For most people, the idea of head lice infestations probably makes them think of school. Many people who catch head lice do so in communal spaces like schools where they are in close proximity to others for a long portion of the day.
However, lice and similar insect infestations can also spread in nursing home facilities if staff members aren’t careful about cleaning spaces and helping residents with their personal hygiene. In fact, the presence of lice could be an early warning that staff members aren’t doing enough to ensure the safety and comfort of your loved one, which might constitute neglect if it becomes serious enough.
Lice infestations are relatively easy to treat
While lice can quickly spread from person to person or via unclean clothing or furniture, it is also relatively simple to treat lice infestations. Proper hygiene habits and careful grooming, especially combing the hair with a nit comb, will generally be enough to get a lice infestation under control.
Deep cleaning a room and laundering clothing and bedsheets are also often part of addressing a lice infestation. If staff members have not already cleaned the space and helped your loved one remove the lice in their hair, they may not provide adequate care in other areas either.
If the staff doesn’t address lice, they may not stop bedsores or notice infections
While lice are unsightly and unpleasant, in most cases, they pose little if any risk to the health of the person with them. They can cause issues for people with bleeding conditions or those with allergies or who are very prone to infection. Still, their presence is a troubling sign that could mean that staff won’t notice that your loved one is ill or that they won’t take adequate care to prevent bedsores from forming and to treat them to stop them from progressing if they do develop.

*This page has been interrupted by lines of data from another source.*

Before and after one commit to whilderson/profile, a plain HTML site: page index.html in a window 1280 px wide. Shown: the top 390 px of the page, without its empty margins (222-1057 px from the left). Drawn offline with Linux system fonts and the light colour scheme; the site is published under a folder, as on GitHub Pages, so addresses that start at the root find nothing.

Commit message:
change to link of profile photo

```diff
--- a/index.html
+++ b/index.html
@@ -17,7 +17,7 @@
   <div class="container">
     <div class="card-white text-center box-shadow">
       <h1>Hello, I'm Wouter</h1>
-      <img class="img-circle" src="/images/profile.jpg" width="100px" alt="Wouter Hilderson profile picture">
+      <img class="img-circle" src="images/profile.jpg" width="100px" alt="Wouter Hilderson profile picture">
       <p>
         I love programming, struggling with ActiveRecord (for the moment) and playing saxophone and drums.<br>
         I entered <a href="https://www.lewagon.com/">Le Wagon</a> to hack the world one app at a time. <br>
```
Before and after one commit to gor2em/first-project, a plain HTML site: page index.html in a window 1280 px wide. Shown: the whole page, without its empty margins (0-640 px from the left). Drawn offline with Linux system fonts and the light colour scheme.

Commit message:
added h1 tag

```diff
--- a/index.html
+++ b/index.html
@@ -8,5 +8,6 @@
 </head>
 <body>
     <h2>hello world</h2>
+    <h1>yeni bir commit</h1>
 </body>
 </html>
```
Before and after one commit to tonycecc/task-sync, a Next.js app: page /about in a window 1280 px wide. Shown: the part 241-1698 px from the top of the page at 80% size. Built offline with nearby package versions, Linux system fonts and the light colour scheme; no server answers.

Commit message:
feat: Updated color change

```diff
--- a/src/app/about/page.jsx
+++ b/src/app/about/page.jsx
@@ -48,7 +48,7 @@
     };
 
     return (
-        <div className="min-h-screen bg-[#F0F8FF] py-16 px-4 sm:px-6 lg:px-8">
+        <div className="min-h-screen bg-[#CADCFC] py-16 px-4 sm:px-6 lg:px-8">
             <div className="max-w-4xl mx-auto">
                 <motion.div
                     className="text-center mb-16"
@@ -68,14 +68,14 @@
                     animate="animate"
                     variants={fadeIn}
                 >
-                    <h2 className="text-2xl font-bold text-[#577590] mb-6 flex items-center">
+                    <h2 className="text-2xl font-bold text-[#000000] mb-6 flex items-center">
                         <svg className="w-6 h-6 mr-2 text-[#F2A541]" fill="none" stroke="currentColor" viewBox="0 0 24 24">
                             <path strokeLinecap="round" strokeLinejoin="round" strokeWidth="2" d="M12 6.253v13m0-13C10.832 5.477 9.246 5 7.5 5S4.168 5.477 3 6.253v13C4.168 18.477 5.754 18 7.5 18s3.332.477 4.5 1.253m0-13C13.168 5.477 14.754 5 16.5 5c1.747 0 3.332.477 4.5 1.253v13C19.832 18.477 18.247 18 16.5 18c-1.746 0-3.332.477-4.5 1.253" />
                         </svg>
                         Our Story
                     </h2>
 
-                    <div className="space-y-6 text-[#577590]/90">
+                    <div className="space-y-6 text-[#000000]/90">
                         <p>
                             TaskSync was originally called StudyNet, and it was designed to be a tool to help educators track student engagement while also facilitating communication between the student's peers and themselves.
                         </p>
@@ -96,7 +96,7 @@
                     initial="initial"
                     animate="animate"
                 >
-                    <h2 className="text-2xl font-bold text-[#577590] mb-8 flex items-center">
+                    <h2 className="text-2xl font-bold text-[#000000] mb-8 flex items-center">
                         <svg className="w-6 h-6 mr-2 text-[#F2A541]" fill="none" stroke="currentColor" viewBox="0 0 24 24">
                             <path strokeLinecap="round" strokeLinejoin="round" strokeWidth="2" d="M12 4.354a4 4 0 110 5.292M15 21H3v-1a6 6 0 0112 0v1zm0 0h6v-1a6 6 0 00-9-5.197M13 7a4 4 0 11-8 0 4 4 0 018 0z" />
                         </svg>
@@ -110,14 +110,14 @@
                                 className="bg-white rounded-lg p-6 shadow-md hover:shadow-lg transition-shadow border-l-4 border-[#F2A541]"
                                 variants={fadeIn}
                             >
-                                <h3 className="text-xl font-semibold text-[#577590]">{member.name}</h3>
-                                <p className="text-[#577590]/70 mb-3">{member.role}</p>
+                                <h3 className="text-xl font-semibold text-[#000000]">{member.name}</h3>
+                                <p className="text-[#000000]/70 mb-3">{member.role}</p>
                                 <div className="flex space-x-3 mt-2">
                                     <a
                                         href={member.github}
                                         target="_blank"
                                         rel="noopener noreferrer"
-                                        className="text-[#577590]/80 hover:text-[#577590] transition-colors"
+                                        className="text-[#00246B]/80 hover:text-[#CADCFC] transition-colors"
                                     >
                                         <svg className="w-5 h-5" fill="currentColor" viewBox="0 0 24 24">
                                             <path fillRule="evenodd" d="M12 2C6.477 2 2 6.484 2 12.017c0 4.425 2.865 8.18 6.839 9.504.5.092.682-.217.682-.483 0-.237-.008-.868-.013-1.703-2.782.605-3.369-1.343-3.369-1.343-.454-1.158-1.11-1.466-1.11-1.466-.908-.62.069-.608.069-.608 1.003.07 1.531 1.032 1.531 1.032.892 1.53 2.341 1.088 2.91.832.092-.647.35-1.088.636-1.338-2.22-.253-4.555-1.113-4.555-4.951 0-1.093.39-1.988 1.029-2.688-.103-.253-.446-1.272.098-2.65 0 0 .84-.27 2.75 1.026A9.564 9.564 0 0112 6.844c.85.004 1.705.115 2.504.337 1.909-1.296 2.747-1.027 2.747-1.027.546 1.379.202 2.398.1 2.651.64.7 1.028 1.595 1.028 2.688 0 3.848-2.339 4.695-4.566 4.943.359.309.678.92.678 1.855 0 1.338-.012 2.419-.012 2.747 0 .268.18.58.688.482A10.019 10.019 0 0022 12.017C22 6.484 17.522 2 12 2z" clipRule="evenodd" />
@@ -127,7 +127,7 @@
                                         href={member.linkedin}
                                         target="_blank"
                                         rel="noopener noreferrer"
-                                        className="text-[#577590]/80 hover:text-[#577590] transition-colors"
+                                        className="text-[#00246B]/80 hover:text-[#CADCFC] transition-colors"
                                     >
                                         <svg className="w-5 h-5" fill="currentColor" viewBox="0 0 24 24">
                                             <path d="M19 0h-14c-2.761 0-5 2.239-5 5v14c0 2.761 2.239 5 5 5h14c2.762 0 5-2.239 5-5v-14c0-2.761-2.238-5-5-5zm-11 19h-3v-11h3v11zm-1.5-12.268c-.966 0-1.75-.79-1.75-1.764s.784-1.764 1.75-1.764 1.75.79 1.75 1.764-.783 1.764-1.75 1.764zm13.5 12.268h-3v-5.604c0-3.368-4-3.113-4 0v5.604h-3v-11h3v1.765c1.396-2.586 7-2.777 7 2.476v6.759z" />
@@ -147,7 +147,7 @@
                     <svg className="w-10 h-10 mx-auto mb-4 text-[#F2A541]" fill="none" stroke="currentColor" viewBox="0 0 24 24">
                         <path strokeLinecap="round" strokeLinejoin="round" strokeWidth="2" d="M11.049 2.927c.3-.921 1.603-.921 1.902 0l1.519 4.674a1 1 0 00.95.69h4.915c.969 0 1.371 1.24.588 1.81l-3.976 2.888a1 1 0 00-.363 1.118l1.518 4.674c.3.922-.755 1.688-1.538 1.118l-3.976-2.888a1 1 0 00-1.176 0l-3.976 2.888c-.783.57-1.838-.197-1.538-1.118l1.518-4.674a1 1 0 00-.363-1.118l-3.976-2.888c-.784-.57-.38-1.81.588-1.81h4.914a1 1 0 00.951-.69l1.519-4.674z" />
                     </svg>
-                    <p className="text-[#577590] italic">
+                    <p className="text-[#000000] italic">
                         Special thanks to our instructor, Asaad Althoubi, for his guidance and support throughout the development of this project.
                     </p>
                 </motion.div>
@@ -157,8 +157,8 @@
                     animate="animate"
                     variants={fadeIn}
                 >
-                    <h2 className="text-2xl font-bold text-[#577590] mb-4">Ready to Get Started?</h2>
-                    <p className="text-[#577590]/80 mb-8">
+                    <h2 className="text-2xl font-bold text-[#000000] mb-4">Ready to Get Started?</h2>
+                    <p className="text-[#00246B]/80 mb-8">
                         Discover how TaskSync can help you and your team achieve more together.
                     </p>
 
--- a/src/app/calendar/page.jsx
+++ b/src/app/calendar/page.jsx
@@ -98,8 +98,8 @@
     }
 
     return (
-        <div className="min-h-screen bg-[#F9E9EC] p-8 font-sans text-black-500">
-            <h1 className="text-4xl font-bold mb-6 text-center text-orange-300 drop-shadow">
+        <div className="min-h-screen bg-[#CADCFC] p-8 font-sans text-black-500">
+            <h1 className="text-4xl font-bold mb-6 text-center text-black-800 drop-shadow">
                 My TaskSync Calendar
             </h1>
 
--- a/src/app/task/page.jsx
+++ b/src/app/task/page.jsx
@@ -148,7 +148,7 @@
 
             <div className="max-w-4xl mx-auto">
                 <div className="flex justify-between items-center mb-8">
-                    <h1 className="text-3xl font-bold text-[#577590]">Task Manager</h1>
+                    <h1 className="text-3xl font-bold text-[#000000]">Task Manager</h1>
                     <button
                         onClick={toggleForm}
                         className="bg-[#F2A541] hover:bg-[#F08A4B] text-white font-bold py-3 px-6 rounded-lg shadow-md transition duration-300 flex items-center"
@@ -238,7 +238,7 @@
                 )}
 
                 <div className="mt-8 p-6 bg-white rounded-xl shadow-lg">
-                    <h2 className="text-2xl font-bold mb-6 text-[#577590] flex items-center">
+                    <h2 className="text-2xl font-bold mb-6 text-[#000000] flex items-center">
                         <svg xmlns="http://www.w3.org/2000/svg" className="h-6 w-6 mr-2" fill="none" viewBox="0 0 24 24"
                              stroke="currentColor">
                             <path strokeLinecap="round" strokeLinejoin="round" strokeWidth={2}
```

Taking steps to documents the lice infestation and quickly address it and the standard of care of your loved one has received is of the utmost importance for protecting the vulnerable older adult that you love.